● Task:
The answer should contain each record below, repeated exactly.

[Task input Boundary: Start]

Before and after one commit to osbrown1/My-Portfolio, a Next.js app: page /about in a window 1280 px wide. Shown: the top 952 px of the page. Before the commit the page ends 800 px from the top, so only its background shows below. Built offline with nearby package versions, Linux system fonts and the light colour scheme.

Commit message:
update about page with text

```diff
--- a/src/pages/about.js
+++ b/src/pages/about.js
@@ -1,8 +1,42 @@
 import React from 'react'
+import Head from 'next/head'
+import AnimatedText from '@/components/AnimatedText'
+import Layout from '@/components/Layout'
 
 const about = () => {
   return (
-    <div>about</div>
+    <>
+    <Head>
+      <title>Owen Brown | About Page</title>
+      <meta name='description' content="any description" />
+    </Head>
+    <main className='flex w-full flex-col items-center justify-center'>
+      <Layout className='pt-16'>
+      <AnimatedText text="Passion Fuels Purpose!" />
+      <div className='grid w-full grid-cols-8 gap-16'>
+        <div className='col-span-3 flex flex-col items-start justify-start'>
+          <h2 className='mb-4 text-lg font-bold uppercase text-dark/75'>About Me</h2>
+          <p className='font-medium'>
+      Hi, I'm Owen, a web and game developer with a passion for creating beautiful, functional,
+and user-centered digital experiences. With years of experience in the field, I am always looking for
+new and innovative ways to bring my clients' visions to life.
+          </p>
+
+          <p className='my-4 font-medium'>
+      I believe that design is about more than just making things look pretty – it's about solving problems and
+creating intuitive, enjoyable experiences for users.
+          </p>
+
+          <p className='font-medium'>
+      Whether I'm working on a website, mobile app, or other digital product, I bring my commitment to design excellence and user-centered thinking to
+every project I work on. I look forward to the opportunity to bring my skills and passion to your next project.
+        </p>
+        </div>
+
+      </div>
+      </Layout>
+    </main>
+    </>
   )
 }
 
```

[Task input Boundary: End]

● Written response:
Before and after one commit to osbrown1/My-Portfolio, a Next.js app: page /about in a window 1280 px wide. Shown: the top 952 px of the page. Before the commit the page ends 800 px from the top, so only its background shows below. Built offline with nearby package versions, Linux system fonts and the light colour scheme.

Commit message:
update about page with text

```diff
--- a/src/pages/about.js
+++ b/src/pages/about.js
@@ -1,8 +1,42 @@
 import React from 'react'
+import Head from 'next/head'
+import AnimatedText from '@/components/AnimatedText'
+import Layout from '@/components/Layout'
 
 const about = () => {
   return (
-    <div>about</div>
+    <>
+    <Head>
+      <title>Owen Brown | About Page</title>
+      <meta name='description' content="any description" />
+    </Head>
+    <main className='flex w-full flex-col items-center justify-center'>
+      <Layout className='pt-16'>
+      <AnimatedText text="Passion Fuels Purpose!" />
+      <div className='grid w-full grid-cols-8 gap-16'>
+        <div className='col-span-3 flex flex-col items-start justify-start'>
+          <h2 className='mb-4 text-lg font-bold uppercase text-dark/75'>About Me</h2>
+          <p className='font-medium'>
+      Hi, I'm Owen, a web and game developer with a passion for creating beautiful, functional,
+and user-centered digital experiences. With years of experience in the field, I am always looking for
+new and innovative ways to bring my clients' visions to life.
+          </p>
+
+          <p className='my-4 font-medium'>
+      I believe that design is about more than just making things look pretty – it's about solving problems and
+creating intuitive, enjoyable experiences for users.
+          </p>
+
+          <p className='font-medium'>
+      Whether I'm working on a website, mobile app, or other digital product, I bring my commitment to design excellence and user-centered thinking to
+every project I work on. I look forward to the opportunity to bring my skills and passion to your next project.
+        </p>
+        </div>
+
+      </div>
+      </Layout>
+    </main>
+    </>
   )
 }
 
```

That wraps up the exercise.